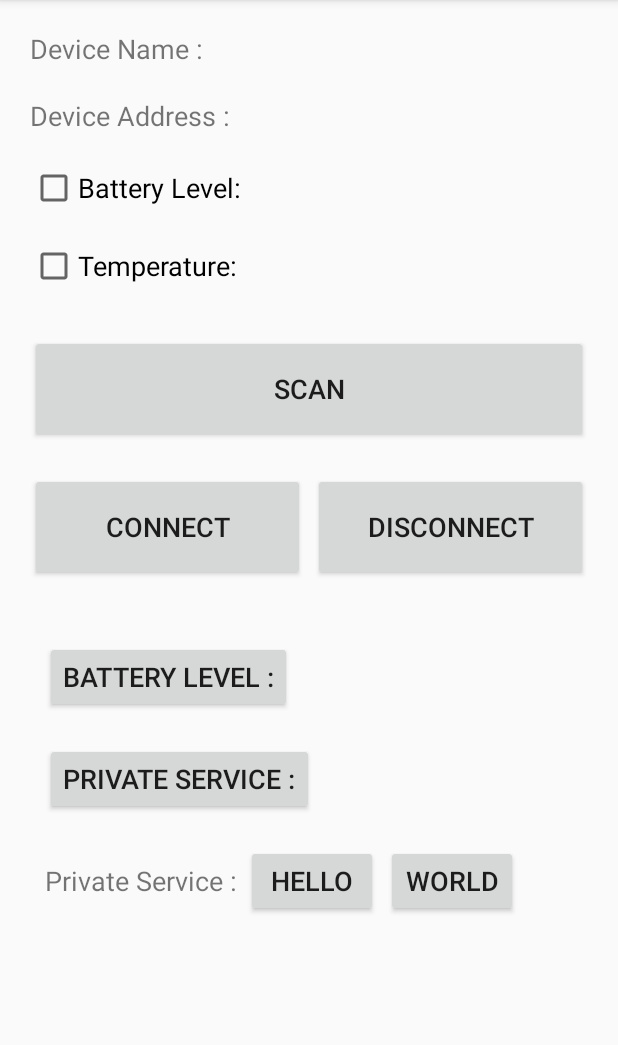
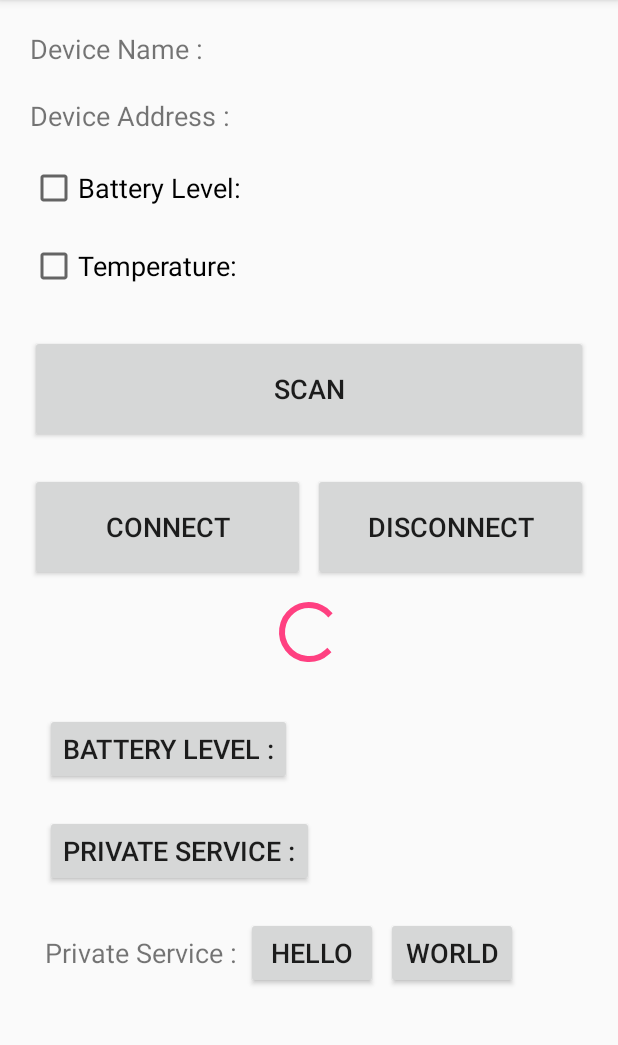
Before and after one commit to takjn/GRRNble, an Android app: the MainActivity screen opened directly, with no data from a screen before it, on a phone screen of 412 x 824 dp, the part 84-1129 px from its top. Run offline under Robolectric (Android 15) with nearby library versions, the light colour scheme and no system bars; 2 statements that could not run were skipped.

Commit message:
add progress bar

```diff
--- a/Android/app/src/main/java/com/github/takjn/grrnble/MainActivity.java
+++ b/Android/app/src/main/java/com/github/takjn/grrnble/MainActivity.java
@@ -28,6 +28,7 @@ import android.os.Bundle;
 import android.view.View;
 import android.widget.Button;
 import android.widget.CheckBox;
+import android.widget.ProgressBar;
 import android.widget.TextView;
 import android.widget.Toast;
 import android.util.Log;
@@ -71,6 +72,7 @@ public class MainActivity extends AppCompatActivity implements View.OnClickListe
     private Button mButtonDisconnect;
     private CheckBox mCheckBoxBatteryLevel;
     private CheckBox mCheckBoxTemperature;
+    private ProgressBar mProgressBar;
     private DebugFragment mFragmentDebug;
 
     // BluetoothGattコールバックオブジェクト
@@ -248,7 +250,7 @@ public class MainActivity extends AppCompatActivity implements View.OnClickListe
         mScanning = true;
         scanner.startScan(scanFilterList, scanSettings, mLeScanCallback);
 
-        // TODO: Progressを表示する
+        mProgressBar.setVisibility(ProgressBar.VISIBLE);
     }
 
     // スキャンの停止
@@ -274,7 +276,7 @@ public class MainActivity extends AppCompatActivity implements View.OnClickListe
             Toast.makeText(this, R.string.device_is_not_found, Toast.LENGTH_SHORT).show();
         }
 
-        // TODO: Progressを非表示にする
+        mProgressBar.setVisibility(ProgressBar.GONE);
     }
 
     @Override
@@ -295,6 +297,7 @@ public class MainActivity extends AppCompatActivity implements View.OnClickListe
         mCheckBoxBatteryLevel.setOnClickListener(this);
         mCheckBoxTemperature = (CheckBox) findViewById(R.id.checkbox_temperature);
         mCheckBoxTemperature.setOnClickListener(this);
+        mProgressBar = (ProgressBar) findViewById(R.id.progressBar);
 
         FragmentManager fragmentManager = getFragmentManager();
         mFragmentDebug = (DebugFragment) fragmentManager.findFragmentById(R.id.fragment_debug);
@@ -330,6 +333,7 @@ public class MainActivity extends AppCompatActivity implements View.OnClickListe
         mButtonDisconnect.setEnabled(false);
         mCheckBoxBatteryLevel.setEnabled(false);
         mCheckBoxTemperature.setEnabled(false);
+        mProgressBar.setVisibility(ProgressBar.GONE);
         hideDebugFragment();
     }
 
--- a/Android/app/src/main/res/layout/activity_main.xml
+++ b/Android/app/src/main/res/layout/activity_main.xml
@@ -151,6 +151,13 @@
     </LinearLayout>
 
 
+    <ProgressBar
+        android:id="@+id/progressBar"
+        style="@android:style/Widget.DeviceDefault.Light.ProgressBar"
+        android:layout_width="match_parent"
+        android:layout_height="wrap_content"
+        android:visibility="visible" />
+
     <fragment
         android:id="@+id/fragment_debug"
         android:name="com.github.takjn.grrnble.DebugFragment"
```
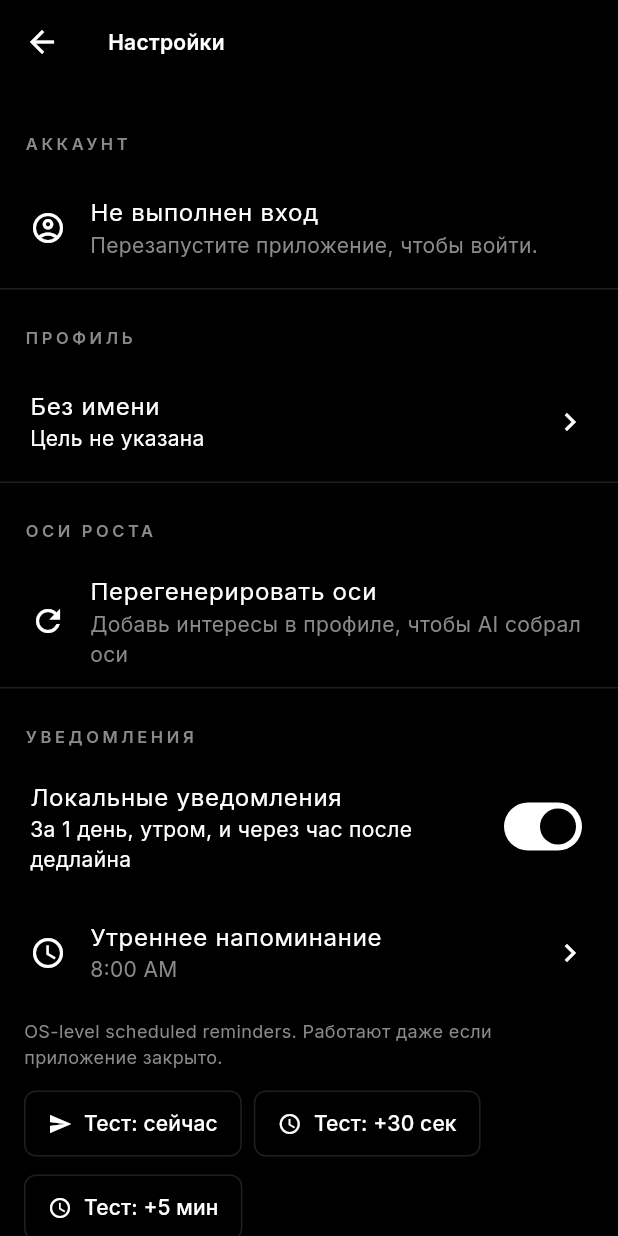
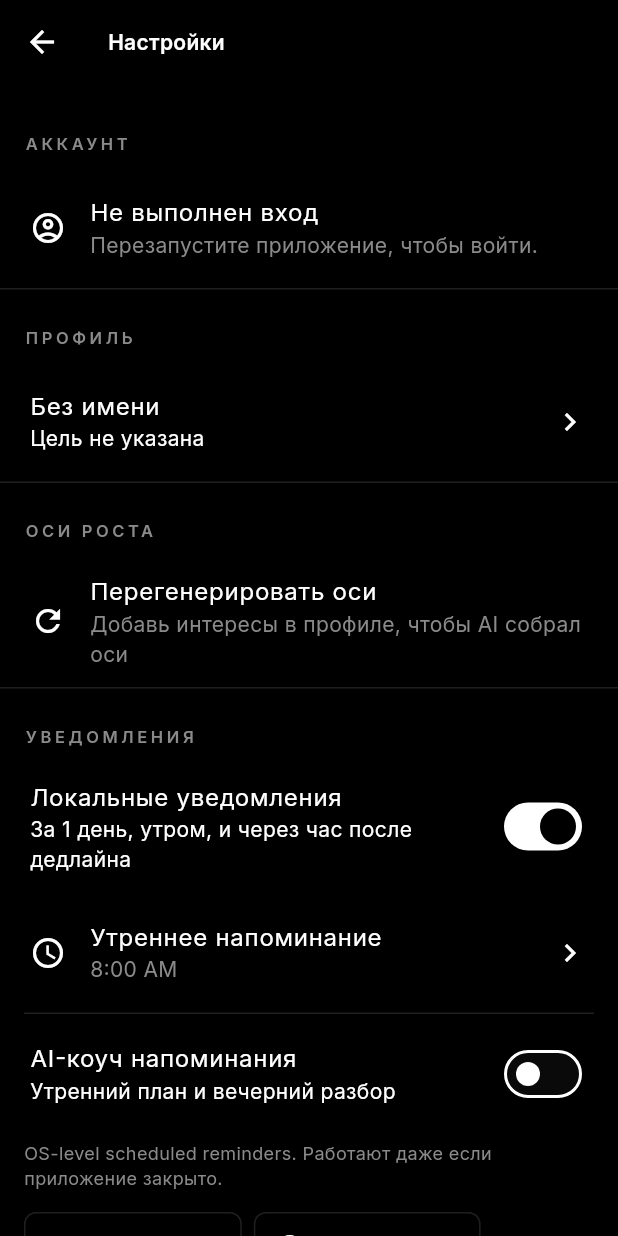
Before and after one commit to gamegroyvi/noetica, a Flutter app: the HomeShell screen opened directly, item 2 of the bottom bar chosen, after a tap on the "settings" icon, on a phone screen of 412 x 824 dp. Run offline on Flutter 3.47's test engine with Material 3 defaults, Android fonts, the phone set to English and light mode, and no system bars; our stand-ins replace audioplayers, flutter_local_notifications, flutter_riverpod, flutter_secure_storage, flutter_timezone, google_fonts and 7 more; missing offline and left inert: local_notifier, tray_manager, window_manager; accounts and stored records are empty.

Commit message:
feat: coach notification reminders (morning + evening)
- Add daily morning plan and evening reflection reminders
- Toggle in Settings under notifications section
- Evening time picker for customization
- Reminders schedule automatically when enabled

Co-Authored-By: 1g1umb5h3o <mishamavashikz@gmail.com>

```diff
--- a/lib/features/settings/settings_screen.dart
+++ b/lib/features/settings/settings_screen.dart
@@ -25,6 +25,8 @@ class SettingsScreen extends ConsumerStatefulWidget {
 class _SettingsScreenState extends ConsumerState<SettingsScreen> {
   bool _notifEnabled = true;
   TimeOfDay _morning = const TimeOfDay(hour: 8, minute: 0);
+  TimeOfDay _evening = const TimeOfDay(hour: 21, minute: 0);
+  bool _coachNotifEnabled = false;
   bool _loadingNotif = true;
 
   @override
@@ -37,10 +39,14 @@ class _SettingsScreenState extends ConsumerState<SettingsScreen> {
     final svc = NotificationsService.instance;
     final enabled = await svc.isEnabled();
     final time = await svc.morningTime();
+    final eveningTime = await svc.eveningTime();
+    final coachOn = await svc.isCoachEnabled();
     if (!mounted) return;
     setState(() {
       _notifEnabled = enabled;
       _morning = TimeOfDay(hour: time.hour, minute: time.minute);
+      _evening = TimeOfDay(hour: eveningTime.hour, minute: eveningTime.minute);
+      _coachNotifEnabled = coachOn;
       _loadingNotif = false;
     });
   }
@@ -98,6 +104,18 @@ class _SettingsScreenState extends ConsumerState<SettingsScreen> {
     if (picked == null) return;
     setState(() => _morning = picked);
     await NotificationsService.instance.setMorningTime(picked.hour, picked.minute);
+  }
+
+  Future<void> _pickEvening() async {
+    final picked = await showTimePicker(
+      context: context,
+      initialTime: _evening,
+      builder: (ctx, child) => child!,
+    );
+    if (picked == null) return;
+    setState(() => _evening = picked);
+    await NotificationsService.instance.setEveningTime(picked.hour, picked.minute);
+    await NotificationsService.instance.scheduleCoachReminders();
   }
 
   Future<void> _exportJson() async {
@@ -376,6 +394,32 @@ class _SettingsScreenState extends ConsumerState<SettingsScreen> {
               enabled: _notifEnabled,
               onTap: _notifEnabled ? _pickMorning : null,
             ),
+            const Divider(height: 1, indent: 16, endIndent: 16),
+            SwitchListTile(
+              title: const Text('AI-коуч напоминания'),
+              subtitle: const Text(
+                'Утренний план и вечерний разбор',
+              ),
+              value: _coachNotifEnabled,
+              onChanged: _notifEnabled
+                  ? (v) async {
+                      setState(() => _coachNotifEnabled = v);
+                      await NotificationsService.instance.setCoachEnabled(v);
+                    }
+                  : null,
+            ),
+            if (_coachNotifEnabled)
+              ListTile(
+                leading: const Icon(Icons.nightlight_round),
+                title: const Text('Вечерний разбор'),
+                subtitle: Text(
+                  _evening.format(context),
+                  style: TextStyle(color: palette.muted),
+                ),
+                trailing: const Icon(Icons.chevron_right),
+                enabled: _notifEnabled,
+                onTap: _notifEnabled ? _pickEvening : null,
+              ),
             Padding(
               padding: const EdgeInsets.fromLTRB(16, 4, 16, 12),
               child: Text(
--- a/lib/services/notifications.dart
+++ b/lib/services/notifications.dart
@@ -14,6 +14,9 @@ import '../data/models.dart';
 const _kNotifEnabledKey = 'noetica.notif.enabled.v1';
 const _kNotifMorningHourKey = 'noetica.notif.morning_hour.v1';
 const _kNotifMorningMinuteKey = 'noetica.notif.morning_minute.v1';
+const _kNotifEveningHourKey = 'noetica.notif.evening_hour.v1';
+const _kNotifEveningMinuteKey = 'noetica.notif.evening_minute.v1';
+const _kNotifCoachEnabledKey = 'noetica.notif.coach.v1';
 
 /// On desktop platforms `local_notifier` shows toasts immediately, so we
 /// roll our own Timer-based scheduler. We persist all upcoming firing times
@@ -223,6 +226,90 @@ class NotificationsService {
       );
     } catch (e) {
       debugPrint('scheduleTest failed: $e');
+    }
+  }
+
+  // ---- Coach daily reminders ----
+
+  static const int _morningCoachNotifId = 0x4E4F4501; // "NOE" + 01
+  static const int _eveningCoachNotifId = 0x4E4F4502; // "NOE" + 02
+
+  Future<bool> isCoachEnabled() async {
+    final prefs = await SharedPreferences.getInstance();
+    return prefs.getBool(_kNotifCoachEnabledKey) ?? false;
+  }
+
+  Future<void> setCoachEnabled(bool value) async {
+    final prefs = await SharedPreferences.getInstance();
+    await prefs.setBool(_kNotifCoachEnabledKey, value);
+    if (value) {
+      await scheduleCoachReminders();
+    } else {
+      await _backend.cancel(_morningCoachNotifId);
+      await _backend.cancel(_eveningCoachNotifId);
+    }
+  }
+
+  Future<({int hour, int minute})> eveningTime() async {
+    final prefs = await SharedPreferences.getInstance();
+    return (
+      hour: prefs.getInt(_kNotifEveningHourKey) ?? 21,
+      minute: prefs.getInt(_kNotifEveningMinuteKey) ?? 0,
+    );
+  }
+
+  Future<void> setEveningTime(int hour, int minute) async {
+    final prefs = await SharedPreferences.getInstance();
+    await prefs.setInt(_kNotifEveningHourKey, hour);
+    await prefs.setInt(_kNotifEveningMinuteKey, minute);
+  }
+
+  Future<void> scheduleCoachReminders() async {
+    if (!_supported) return;
+    if (!await isCoachEnabled()) return;
+    if (!await isEnabled()) return;
+
+    final morning = await morningTime();
+    final evening = await eveningTime();
+    final now = DateTime.now();
+
+    // Schedule morning coach for tomorrow (or today if not passed yet)
+    var morningDt = DateTime(
+      now.year, now.month, now.day,
+      morning.hour, morning.minute,
+    );
+    if (morningDt.isBefore(now)) {
+      morningDt = morningDt.add(const Duration(days: 1));
+    }
+
+    // Schedule evening reflection for today (or tomorrow if passed)
+    var eveningDt = DateTime(
+      now.year, now.month, now.day,
+      evening.hour, evening.minute,
+    );
+    if (eveningDt.isBefore(now)) {
+      eveningDt = eveningDt.add(const Duration(days: 1));
+    }
+
+    try {
+      await _backend.schedule(
+        id: _morningCoachNotifId,
+        when: morningDt,
+        title: 'Утренний план',
+        body: 'Загляни в AI-коуч — спланируй свой день',
+      );
+    } catch (e) {
+      debugPrint('Morning coach schedule failed: $e');
+    }
+    try {
+      await _backend.schedule(
+        id: _eveningCoachNotifId,
+        when: eveningDt,
+        title: 'Вечерний разбор',
+        body: 'Подведём итоги дня — что получилось, что улучшить?',
+      );
+    } catch (e) {
+      debugPrint('Evening coach schedule failed: $e');
     }
   }
 
```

----------------------------------------

Tally the lines above that contain the string "Future". Respond with the total alone.

● Response area
7